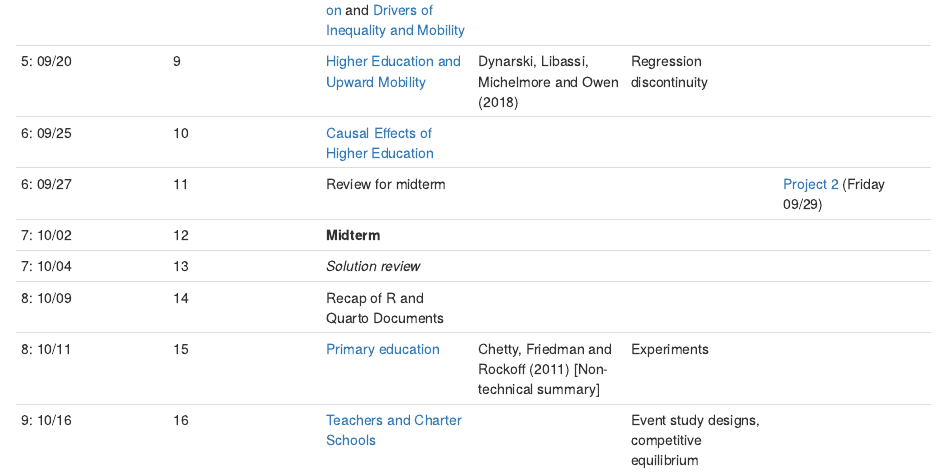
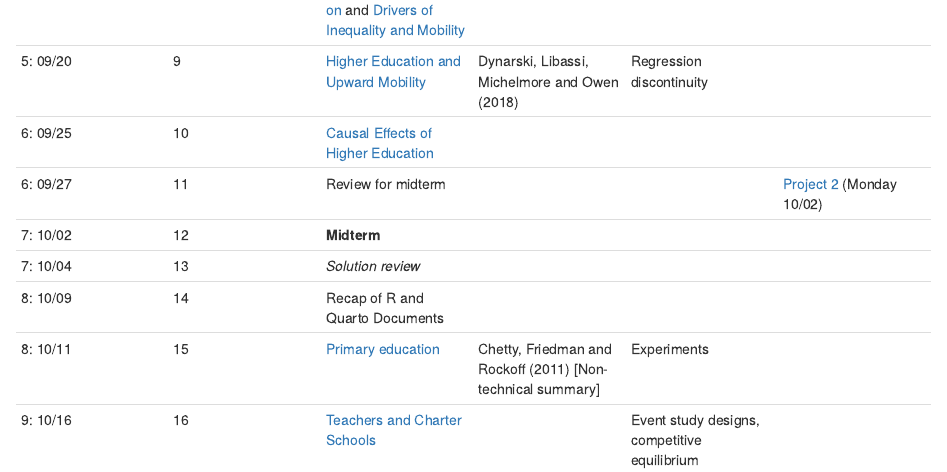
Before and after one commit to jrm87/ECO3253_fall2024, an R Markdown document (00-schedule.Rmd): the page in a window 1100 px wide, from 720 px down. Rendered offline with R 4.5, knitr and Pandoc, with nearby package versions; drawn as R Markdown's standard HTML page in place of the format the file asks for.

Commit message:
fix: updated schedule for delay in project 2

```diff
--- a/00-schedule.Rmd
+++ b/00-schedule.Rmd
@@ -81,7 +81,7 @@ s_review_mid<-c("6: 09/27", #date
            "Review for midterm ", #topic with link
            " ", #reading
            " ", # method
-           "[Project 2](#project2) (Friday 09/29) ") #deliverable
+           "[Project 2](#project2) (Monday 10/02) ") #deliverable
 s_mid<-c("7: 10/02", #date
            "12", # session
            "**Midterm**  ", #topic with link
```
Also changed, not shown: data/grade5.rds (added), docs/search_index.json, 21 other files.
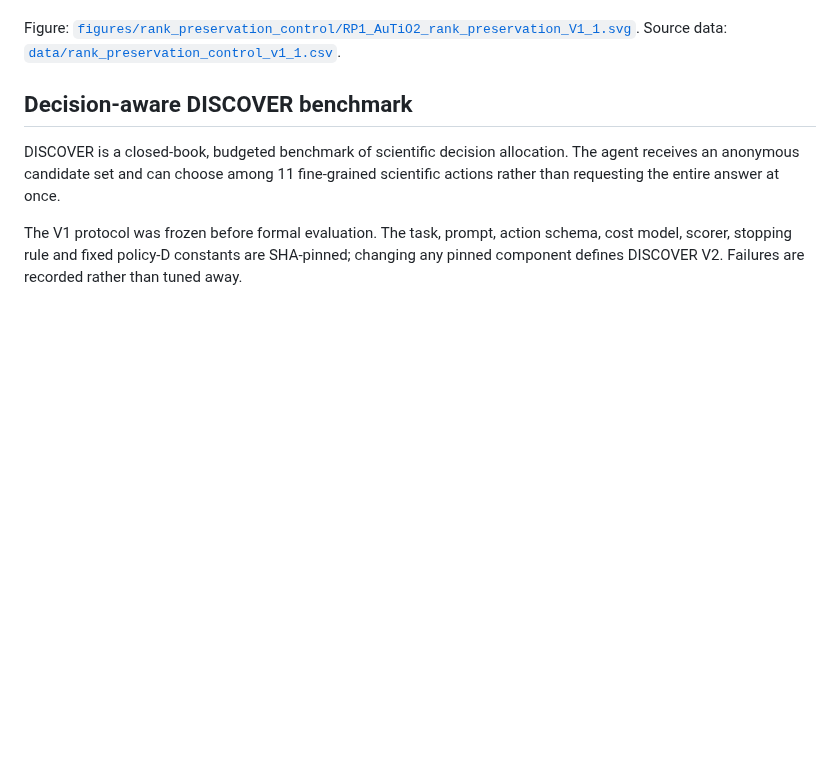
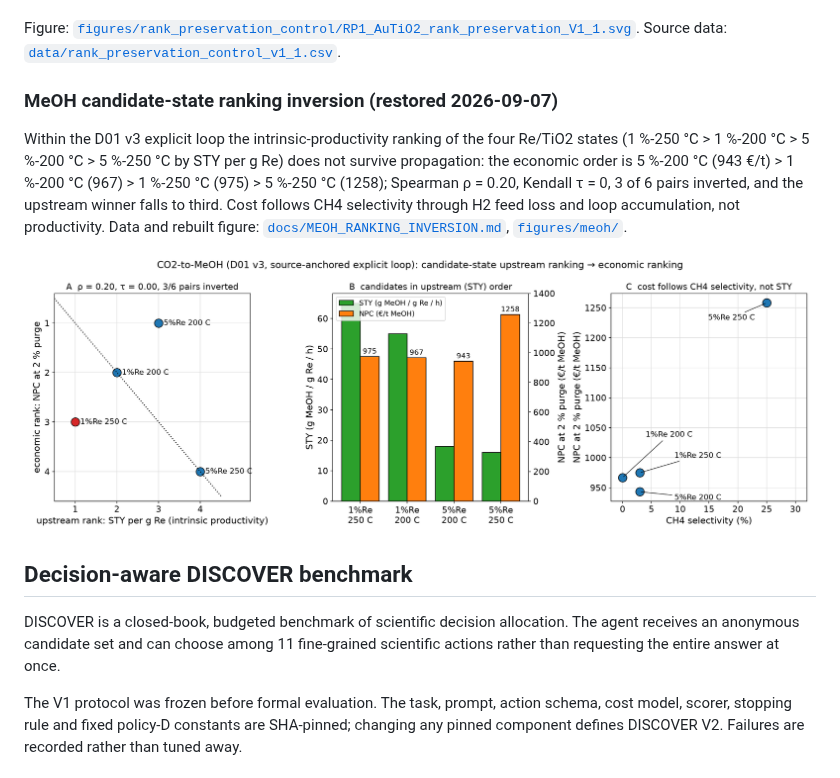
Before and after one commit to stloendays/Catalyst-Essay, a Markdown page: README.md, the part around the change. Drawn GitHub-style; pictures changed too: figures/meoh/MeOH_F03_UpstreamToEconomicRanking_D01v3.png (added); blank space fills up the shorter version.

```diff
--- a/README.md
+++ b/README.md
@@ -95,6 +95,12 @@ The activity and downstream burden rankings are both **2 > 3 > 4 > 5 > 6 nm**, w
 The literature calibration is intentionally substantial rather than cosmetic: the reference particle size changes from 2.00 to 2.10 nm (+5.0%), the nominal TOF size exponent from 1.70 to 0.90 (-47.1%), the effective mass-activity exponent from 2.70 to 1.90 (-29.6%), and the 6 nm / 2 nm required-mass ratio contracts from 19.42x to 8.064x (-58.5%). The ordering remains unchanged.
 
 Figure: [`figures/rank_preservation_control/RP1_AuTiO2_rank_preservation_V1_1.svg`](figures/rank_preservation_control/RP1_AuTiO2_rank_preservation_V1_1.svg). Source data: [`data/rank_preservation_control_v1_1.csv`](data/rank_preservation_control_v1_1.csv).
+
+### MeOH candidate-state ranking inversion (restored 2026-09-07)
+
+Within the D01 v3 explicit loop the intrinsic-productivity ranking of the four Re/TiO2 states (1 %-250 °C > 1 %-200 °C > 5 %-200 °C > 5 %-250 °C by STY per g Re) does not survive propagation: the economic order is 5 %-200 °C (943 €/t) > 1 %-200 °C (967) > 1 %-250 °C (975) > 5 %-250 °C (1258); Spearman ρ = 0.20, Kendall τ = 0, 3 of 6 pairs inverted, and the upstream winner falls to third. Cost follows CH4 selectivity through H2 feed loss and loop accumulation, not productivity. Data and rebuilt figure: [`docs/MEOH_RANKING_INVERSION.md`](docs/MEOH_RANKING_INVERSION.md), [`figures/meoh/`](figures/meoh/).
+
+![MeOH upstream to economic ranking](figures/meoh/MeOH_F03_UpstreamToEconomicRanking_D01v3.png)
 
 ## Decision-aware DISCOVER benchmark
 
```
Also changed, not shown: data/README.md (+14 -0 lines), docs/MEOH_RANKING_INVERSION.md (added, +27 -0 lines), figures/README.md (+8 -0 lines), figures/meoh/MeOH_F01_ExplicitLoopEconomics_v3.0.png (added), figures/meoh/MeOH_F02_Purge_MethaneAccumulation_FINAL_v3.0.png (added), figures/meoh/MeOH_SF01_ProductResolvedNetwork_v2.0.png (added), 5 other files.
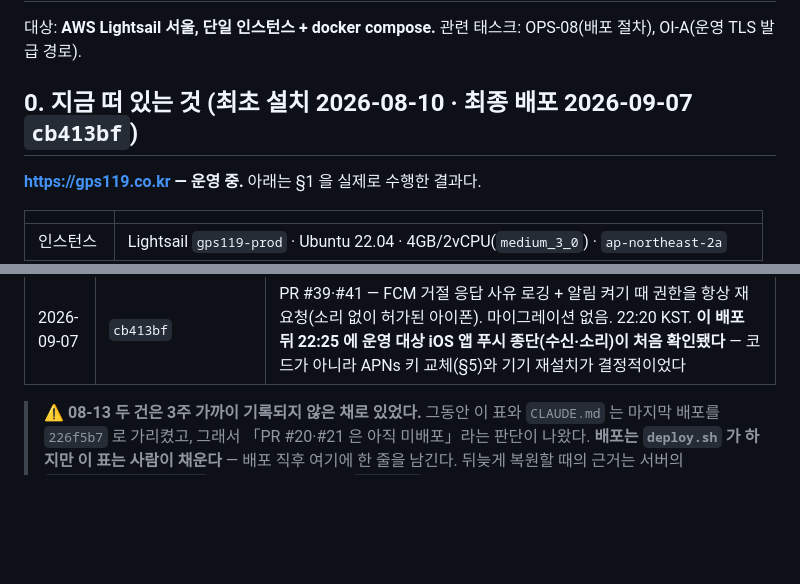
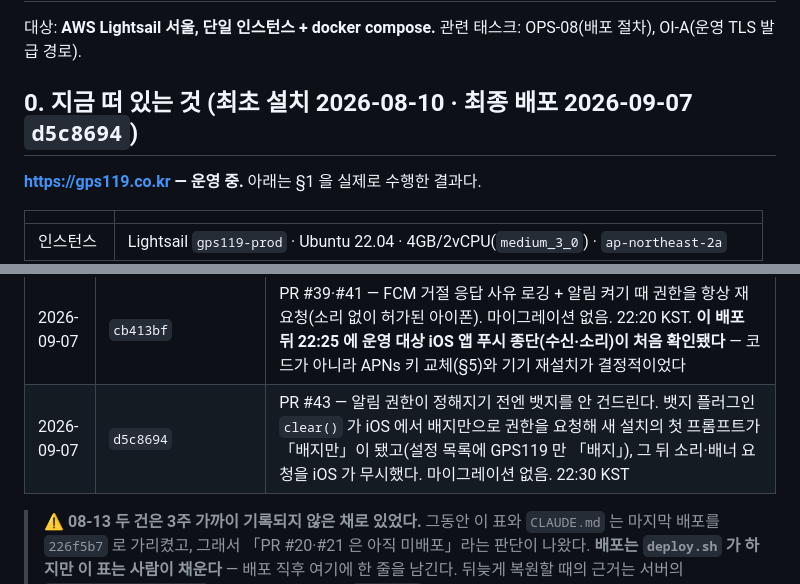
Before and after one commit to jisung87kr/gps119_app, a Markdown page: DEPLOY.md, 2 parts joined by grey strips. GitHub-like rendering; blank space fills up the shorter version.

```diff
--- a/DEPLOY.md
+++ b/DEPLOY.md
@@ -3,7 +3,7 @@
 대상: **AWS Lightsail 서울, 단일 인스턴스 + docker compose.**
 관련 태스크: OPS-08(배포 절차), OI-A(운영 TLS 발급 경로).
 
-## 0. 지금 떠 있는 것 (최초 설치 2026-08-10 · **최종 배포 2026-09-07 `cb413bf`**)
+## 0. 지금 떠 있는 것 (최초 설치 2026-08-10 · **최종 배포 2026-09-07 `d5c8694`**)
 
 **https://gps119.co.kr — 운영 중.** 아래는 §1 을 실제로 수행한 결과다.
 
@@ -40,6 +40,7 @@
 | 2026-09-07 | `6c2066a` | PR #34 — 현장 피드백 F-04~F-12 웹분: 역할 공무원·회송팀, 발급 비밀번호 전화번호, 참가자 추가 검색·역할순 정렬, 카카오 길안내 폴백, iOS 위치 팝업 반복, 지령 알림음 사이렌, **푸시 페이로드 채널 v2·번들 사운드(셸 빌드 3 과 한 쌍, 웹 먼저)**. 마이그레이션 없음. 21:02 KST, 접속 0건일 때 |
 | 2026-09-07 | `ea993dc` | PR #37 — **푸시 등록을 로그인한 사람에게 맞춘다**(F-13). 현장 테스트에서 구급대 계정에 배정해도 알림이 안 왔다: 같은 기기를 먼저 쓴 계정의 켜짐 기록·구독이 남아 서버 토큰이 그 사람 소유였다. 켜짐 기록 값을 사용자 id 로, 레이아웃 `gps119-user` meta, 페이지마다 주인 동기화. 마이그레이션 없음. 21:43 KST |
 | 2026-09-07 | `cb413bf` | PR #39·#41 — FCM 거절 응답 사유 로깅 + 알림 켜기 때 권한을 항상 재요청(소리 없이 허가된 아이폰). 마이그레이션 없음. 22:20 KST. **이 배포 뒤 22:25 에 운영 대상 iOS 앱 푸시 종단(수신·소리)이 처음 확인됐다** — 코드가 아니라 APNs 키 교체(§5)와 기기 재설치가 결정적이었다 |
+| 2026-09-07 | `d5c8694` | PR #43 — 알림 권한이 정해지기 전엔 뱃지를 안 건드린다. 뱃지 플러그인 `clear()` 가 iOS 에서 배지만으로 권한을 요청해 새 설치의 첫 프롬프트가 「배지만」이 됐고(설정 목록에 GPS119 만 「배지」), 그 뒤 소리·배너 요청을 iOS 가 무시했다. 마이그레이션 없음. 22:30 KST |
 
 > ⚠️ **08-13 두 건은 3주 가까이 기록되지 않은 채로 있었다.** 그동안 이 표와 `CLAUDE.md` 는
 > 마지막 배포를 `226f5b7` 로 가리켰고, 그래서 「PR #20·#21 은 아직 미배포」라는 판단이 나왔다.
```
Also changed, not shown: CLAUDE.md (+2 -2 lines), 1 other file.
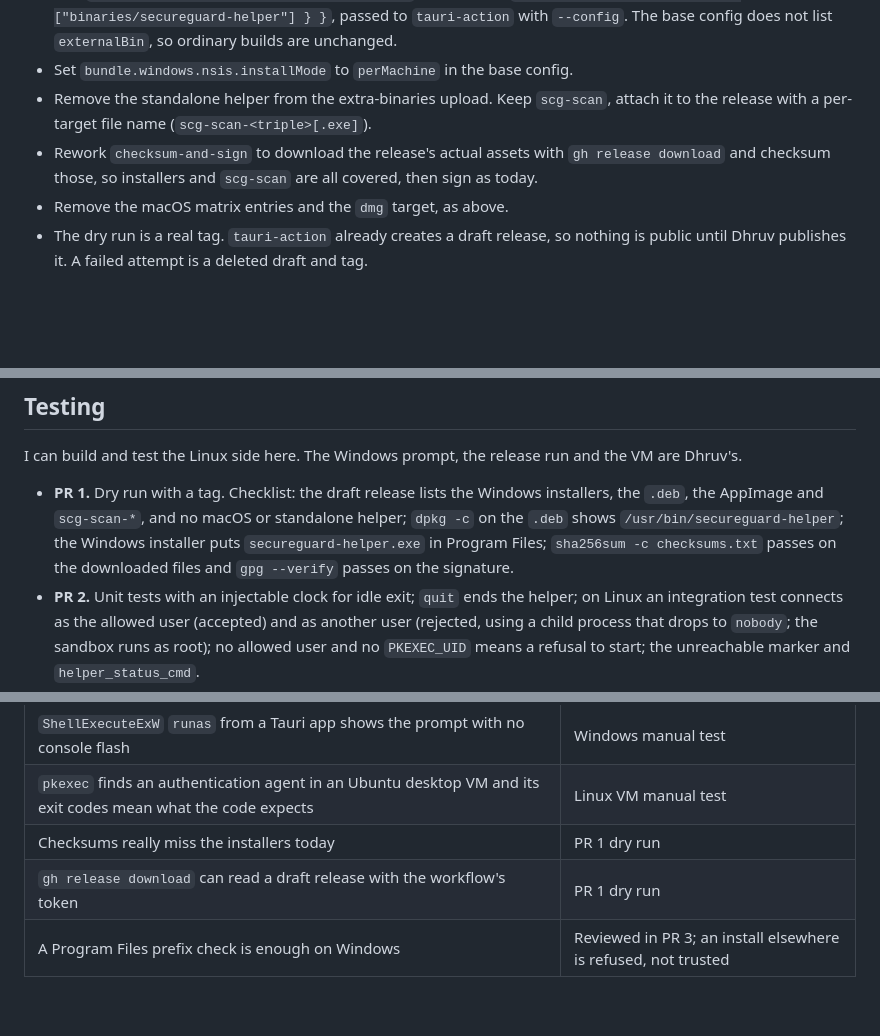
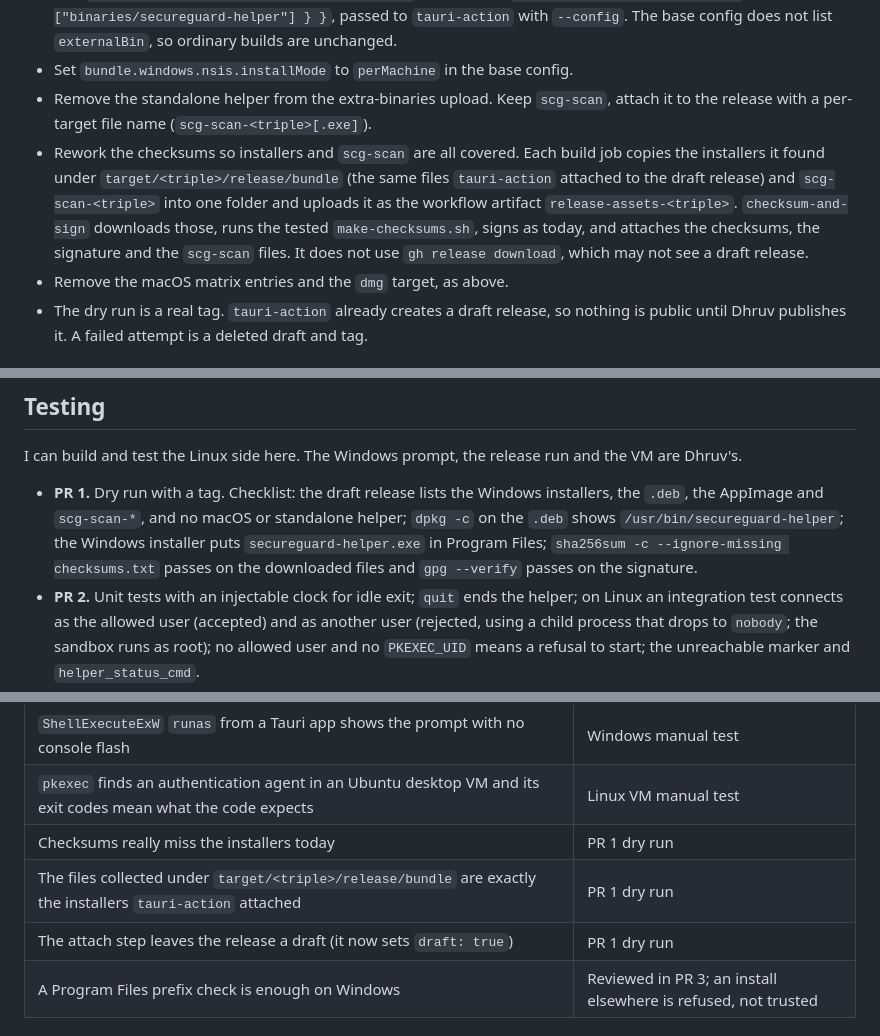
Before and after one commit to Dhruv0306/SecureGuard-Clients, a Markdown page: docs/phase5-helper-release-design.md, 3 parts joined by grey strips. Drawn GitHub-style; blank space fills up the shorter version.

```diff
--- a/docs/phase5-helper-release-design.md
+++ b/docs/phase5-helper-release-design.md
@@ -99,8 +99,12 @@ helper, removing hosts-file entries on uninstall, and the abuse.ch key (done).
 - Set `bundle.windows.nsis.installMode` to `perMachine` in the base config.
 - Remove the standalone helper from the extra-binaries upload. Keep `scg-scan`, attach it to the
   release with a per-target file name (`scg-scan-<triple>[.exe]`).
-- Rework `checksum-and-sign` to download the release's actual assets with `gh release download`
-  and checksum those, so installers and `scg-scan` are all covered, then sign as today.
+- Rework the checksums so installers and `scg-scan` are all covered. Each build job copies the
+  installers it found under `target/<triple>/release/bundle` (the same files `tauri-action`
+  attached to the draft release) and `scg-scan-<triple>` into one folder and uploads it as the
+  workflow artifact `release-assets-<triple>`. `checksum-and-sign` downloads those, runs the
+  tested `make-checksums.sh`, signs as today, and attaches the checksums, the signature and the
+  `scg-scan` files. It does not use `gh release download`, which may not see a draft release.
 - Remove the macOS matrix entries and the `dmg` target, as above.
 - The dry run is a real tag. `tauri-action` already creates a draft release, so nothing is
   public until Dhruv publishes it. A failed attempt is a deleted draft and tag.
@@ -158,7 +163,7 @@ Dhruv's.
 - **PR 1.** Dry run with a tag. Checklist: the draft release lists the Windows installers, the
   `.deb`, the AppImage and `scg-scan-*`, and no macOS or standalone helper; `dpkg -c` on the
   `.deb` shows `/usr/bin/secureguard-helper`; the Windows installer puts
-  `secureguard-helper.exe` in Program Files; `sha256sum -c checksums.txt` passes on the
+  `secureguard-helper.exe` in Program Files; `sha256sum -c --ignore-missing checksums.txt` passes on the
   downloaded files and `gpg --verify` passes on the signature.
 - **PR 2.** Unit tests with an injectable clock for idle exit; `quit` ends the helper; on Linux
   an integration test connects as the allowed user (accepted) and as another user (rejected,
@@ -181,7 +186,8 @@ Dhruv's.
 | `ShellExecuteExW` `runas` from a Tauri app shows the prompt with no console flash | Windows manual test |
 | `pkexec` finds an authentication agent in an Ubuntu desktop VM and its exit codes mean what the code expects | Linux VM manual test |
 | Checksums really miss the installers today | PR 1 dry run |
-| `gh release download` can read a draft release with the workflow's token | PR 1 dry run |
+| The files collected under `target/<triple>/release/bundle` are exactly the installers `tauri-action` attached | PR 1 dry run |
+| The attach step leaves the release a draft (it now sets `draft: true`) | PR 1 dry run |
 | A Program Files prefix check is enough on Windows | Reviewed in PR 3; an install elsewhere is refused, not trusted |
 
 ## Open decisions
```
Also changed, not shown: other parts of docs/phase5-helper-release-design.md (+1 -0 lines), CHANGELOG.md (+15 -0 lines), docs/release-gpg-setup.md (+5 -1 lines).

**ASSIGNMENT:**
Find the word "DEPLOY" in the entries. Copy each line that holds it.

**SOLUTION TO THIS TASK:**
Before and after one commit to jisung87kr/gps119_app, a Markdown page: DEPLOY.md, 2 parts joined by grey strips. GitHub-like rendering; blank space fills up the shorter version.
--- a/DEPLOY.md
+++ b/DEPLOY.md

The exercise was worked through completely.